AIM OF THE TASK ▸
Scan the material below, then work out how many of its lines contain the word "link"; reply with that number only.
'''
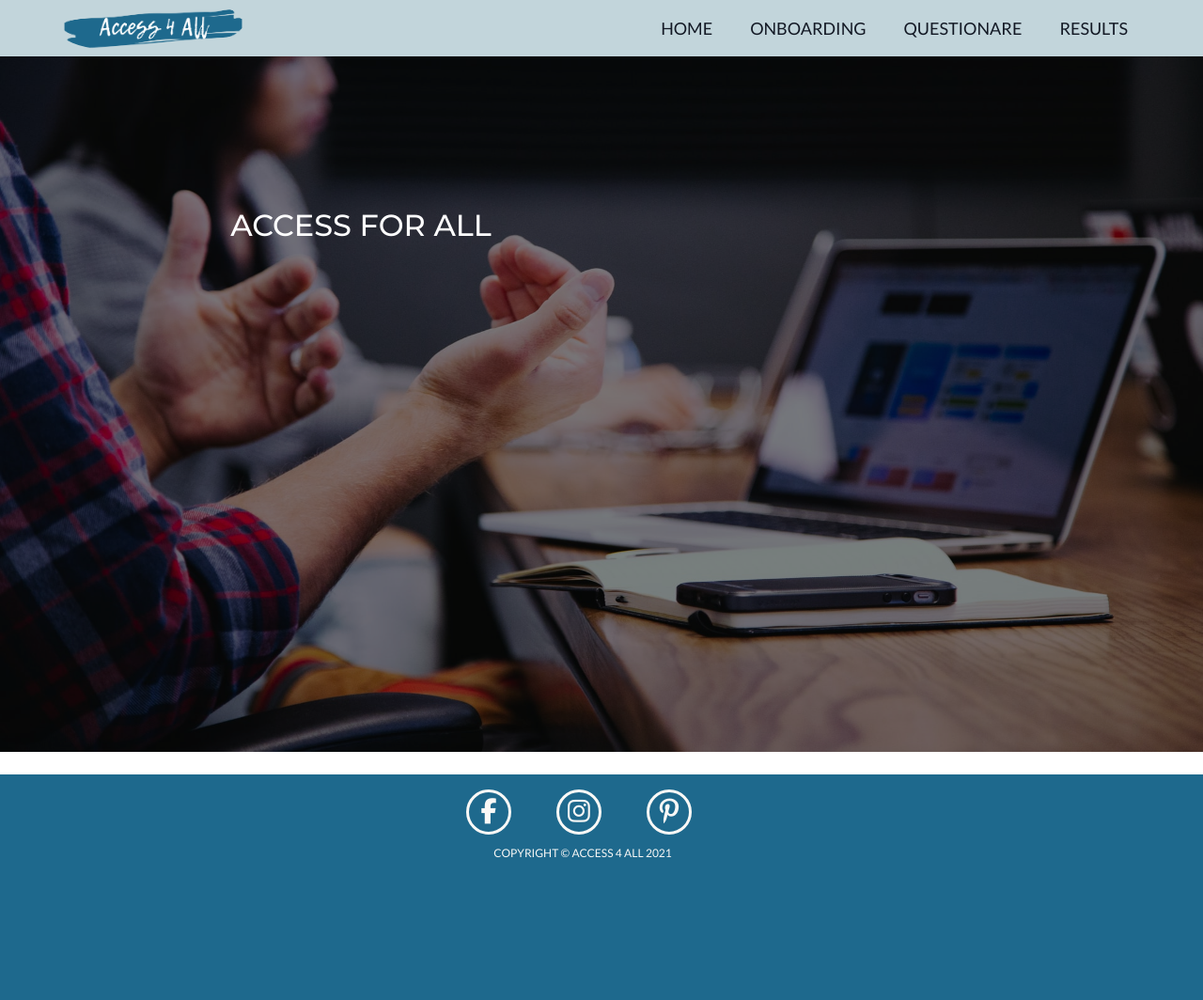
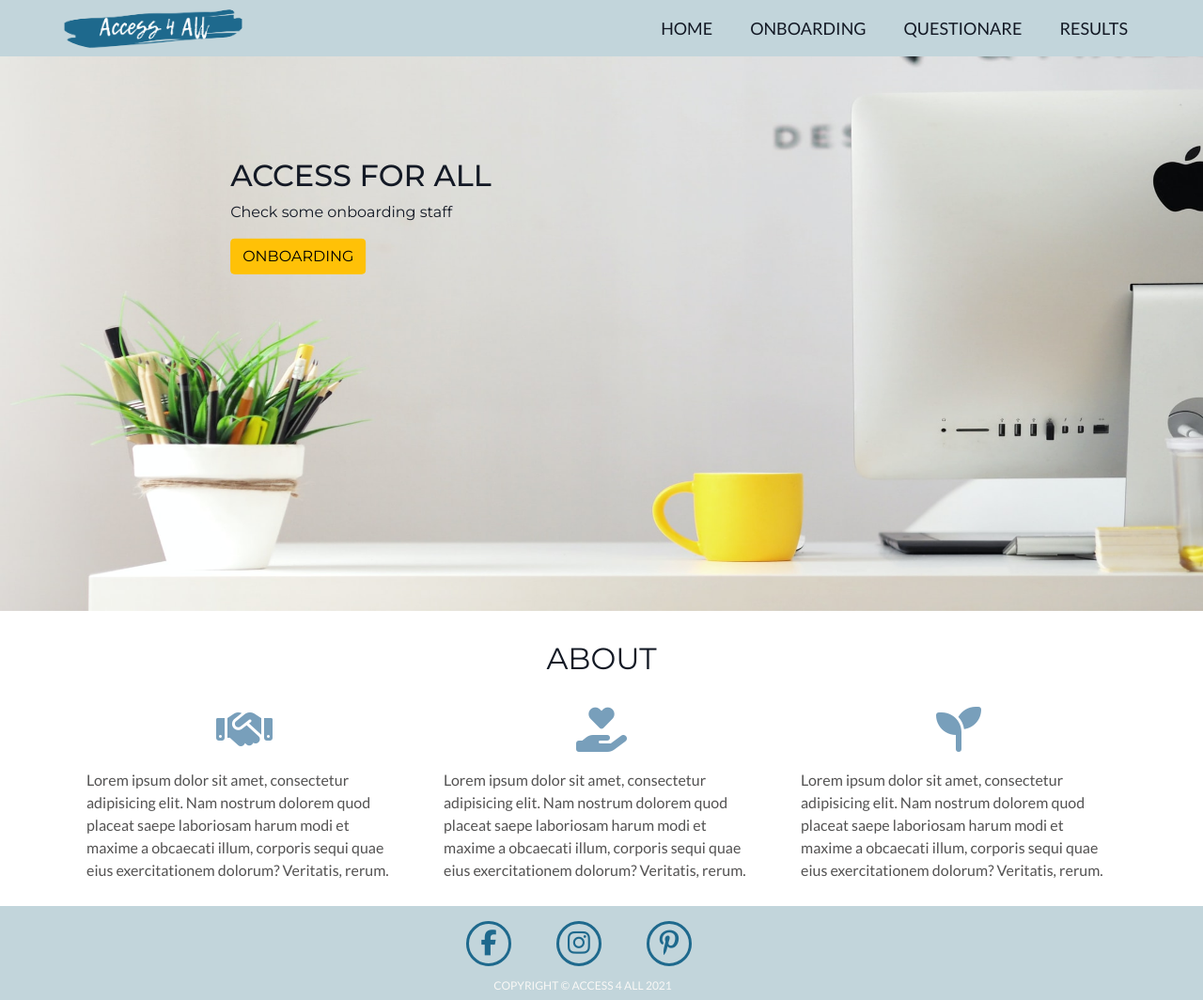
Before and after one commit to ruszkipista/access4all, a Flask app: page / in a window 1280 px wide. Shown: the whole page at 94% size. Before the commit the page ends 913 px from the top, so only its background shows below. Run offline with Flask 2, Linux system fonts and the light colour scheme; some libraries are stand-ins or nearby versions.

Commit message:
Finished About/ fixed navbar and footer (#30)
* changed hero img
* added about section
* fixed navbar and footer
Co-authored-by: István Orosz <ruszkipista@users.noreply.github.com> by resolving merge conflicts

```diff
--- a/static/css/style.css
+++ b/static/css/style.css
@@ -9,10 +9,13 @@
     box-sizing: border-box;
 }
 
-html,
 body {
-    height: 100%;
+    min-height:100%;
+    position:relative;
+    padding-bottom:6.2rem;
 }
+
+
 
 
 /*-------NAVBAR------*/
@@ -188,28 +191,56 @@ body {
 
 }
 
+.content {
+    margin-top: 50px;
+}
 .background {
-    background: black;
-    height: 100vh;
+    position: relative;
 }
 
 .fsbg{
     background-position: center;
     background-repeat: no-repeat;
     background-size: cover;
-    height: 100%;
+    max-height: 600px;
     width: 100%;
-    opacity: 0.5;
 }
 
-.text-section {
+.text-box {
     position: absolute;
     top: 30%;
     left: 30%;
     transform: translate(-50%, -50%);
-    color: #fff;
+    color: #131925;
     font-family: 'Montserrat', sans-serif;
     text-transform: uppercase;
+  }
+
+  .text-box p {
+      text-transform: none;
+  }
+
+  #about i {
+   color: #789fbb
+   ;
+  }
+
+.section-heading {
+    text-transform: uppercase;
+    font-family: "Montserrat", sans-serif;
+    color: #131925;
+    font-weight: 400;
+    text-align: center;
+    margin: 2rem 0;
+    font-size: 2rem;
+
+}
+
+  .section-text {
+      color: #535252;
+      font-family: "Lato", sans-serif;
+      font-size: 16px;
+      padding: 10px;
   }
 
 /*-------QUESTIONS---------*/
@@ -284,20 +315,21 @@ select {
     margin: 0 10px;
 }
 
-
   /*-------FOOTER---------*/
 
 footer {
     width: 100%;
     height: 6.2rem;
-    background-color: #1e698d;
-    margin-top: 1.5rem;
+    background-color: #c2d5db;
+    position: absolute;
+    left: 0 ; right: 0; bottom: 0;
+
 }
 
 .social-media {
     display: flex;
     justify-content: center;
-    color: #f9f8f6;
+    color: #1e698d;
 }
 
 .sm-icon {
@@ -305,14 +337,14 @@ footer {
     margin-bottom: 0.7rem;
     margin-right: 3rem;
     text-decoration: none;
-    color: #f9f8f6;
+    color: #1e698d;
 }
 
 .sm-icon a {
-    color: #f9f8f6;
+    color: #1e698d;
     font-size: 1.7rem;
     border-radius: 50%;
-    border: solid #f9f8f6;
+    border: solid #1e698d;
     width: 3rem;
     height: 3rem;
     text-align: center;
@@ -340,6 +372,20 @@ footer {
 
 /*-------for tablets---------*/
 @media(max-width:768px) {
+    .text-box {
+        left: 40%;
+        bottom: 50%;
+      }
+    .text-box h2 {
+        font-size: 1rem;
+      }
+    .text-box p {
+        font-size: 0.8rem;
+      }
+      .text-box .btn {
+        font-size: 0.7rem;
+      }
+
     .sm-icon {
         margin-right: 1rem;
         font-size: 12px;
--- a/static/js/script.js
+++ b/static/js/script.js
@@ -6,3 +6,5 @@ $(document).ready(function () {
     });
     $(".copyright").text(new Date().getFullYear())
 });
+
+AOS.init();
--- a/templates/base.html
+++ b/templates/base.html
@@ -5,21 +5,25 @@
     <meta charset="UTF-8" />
     <meta name="viewport" content="width=device-width, initial-scale=1, shrink-to-fit=no" />
     <meta http-equiv="x-ua-compatible" content="ie=edge" />
-  <link rel="shortcut icon" href="https://www.accessforalluk.com/wp-content/uploads/2017/09/Access-for-all-uk-logo-16px.png" type="image/x-icon">
+    <link rel="shortcut icon"
+        href="https://www.accessforalluk.com/wp-content/uploads/2017/09/Access-for-all-uk-logo-16px.png"
+        type="image/x-icon">
     <!-- Bootstrap 5  -->
     <link href="https://cdn.jsdelivr.net/npm/bootstrap@5.0.2/dist/css/bootstrap.min.css" rel="stylesheet">
+    <!-- Slider CSS -->
+    <link href="https://unpkg.com/aos@2.3.1/dist/aos.css" rel="stylesheet">
     <title>Access For All</title>
-
     <link rel="stylesheet" href="{{ url_for('static', filename='./css/style.css') }}" type="text/css">
     {% block head %}{% endblock %}
 </head>
 
 <body>
+
     <!--NAVIGATION-->
     <header class="header">
         <div class="content-container">
             <div class="header-body">
-                <a href="index.html" class="header-logo">
+                <a href="{{ url_for('index') }}" class="header-logo">
                     <img class="logo_img" src="{{ url_for('static', filename='img/logo.png') }}" alt="logo">
                 </a>
                 <div class="header-burger">
@@ -89,6 +93,8 @@
     <script src="https://cdn.jsdelivr.net/npm/bootstrap@5.0.2/dist/js/bootstrap.bundle.min.js" integrity="sha384-MrcW6ZMFYlzcLA8Nl+NtUVF0sA7MsXsP1UyJoMp4YLEuNSfAP+JcXn/tWtIaxVXM" crossorigin="anonymous"></script>
     <!-- JQUERY -->
     <script src="https://code.jquery.com/jquery-3.6.0.min.js" integrity="sha256-/xUj+3OJU5yExlq6GSYGSHk7tPXikynS7ogEvDej/m4=" crossorigin="anonymous"></script>
+    <!--Slide effect-->
+    <script src="https://unpkg.com/aos@2.3.1/dist/aos.js"></script>
     <!--Font Awesome-->
     <script src="https://kit.fontawesome.com/585c251878.js"></script>
     <!-- Custom scripts -->
--- a/templates/index.html
+++ b/templates/index.html
@@ -4,11 +4,37 @@
 {% endblock %}
 
 {% block body %}
+<section id="hero-img">
+<div class="background">
+ <img class="fsbg" src="{{ url_for('static', filename='img/fsbg.jpg') }}" alt="">
+    <div class="text-box">
+ <h2 class="hero-header" data-aos="fade-right">Access for all</h2>
+   <p data-aos="fade-right">Check some onboarding staff</p>
+   <a class="btn btn-warning " href="#" data-aos="fade-right">Onboarding</a>
+  </div>
+</div>
+</section>
 
-<div class="background">
- <img class="fsbg" src="{{ url_for('static', filename='img/fsbg1.jpg') }}" alt="">
-    <h2 class="text-section">Access for all</h2>
-
+<section id="about">
+<div class="container">
+  <h3 class="section-heading">
+  About
+  </h3>
+  <div class="row " data-aos="fade-up">
+    <div class="col-lg-4 col-12 ">
+      <h6 class="text-center"><i class="fas fa-handshake fa-3x"></i></h6>
+      <p class="section-text"> Lorem ipsum dolor sit amet, consectetur adipisicing elit. Nam nostrum dolorem quod placeat saepe laboriosam harum modi et maxime a obcaecati illum, corporis sequi quae eius exercitationem dolorum? Veritatis, rerum.</p>
+    </div>
+    <div class="col-lg-4 col-12 ">
+      <h6 class="text-center warning"><i class="fas fa-hand-holding-heart fa-3x"></i></h6>
+      <p class="section-text">Lorem ipsum dolor sit amet, consectetur adipisicing elit. Nam nostrum dolorem quod placeat saepe laboriosam harum modi et maxime a obcaecati illum, corporis sequi quae eius exercitationem dolorum? Veritatis, rerum.</p>
+    </div>
+    <div class="col-lg-4 col-12 ">
+      <h6 class="text-center"><i class="fas fa-seedling fa-3x"></i></h6>
+      <p class="section-text">Lorem ipsum dolor sit amet, consectetur adipisicing elit. Nam nostrum dolorem quod placeat saepe laboriosam harum modi et maxime a obcaecati illum, corporis sequi quae eius exercitationem dolorum? Veritatis, rerum.</p>
+    </div>
   </div>
+</div>
+</section>
 
 {% endblock %}
```
Also changed, not shown: static/img/fsbg.jpg. Lines whose indentation alone changed are shown as unchanged.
'''
FINAL ANSWER ▸
5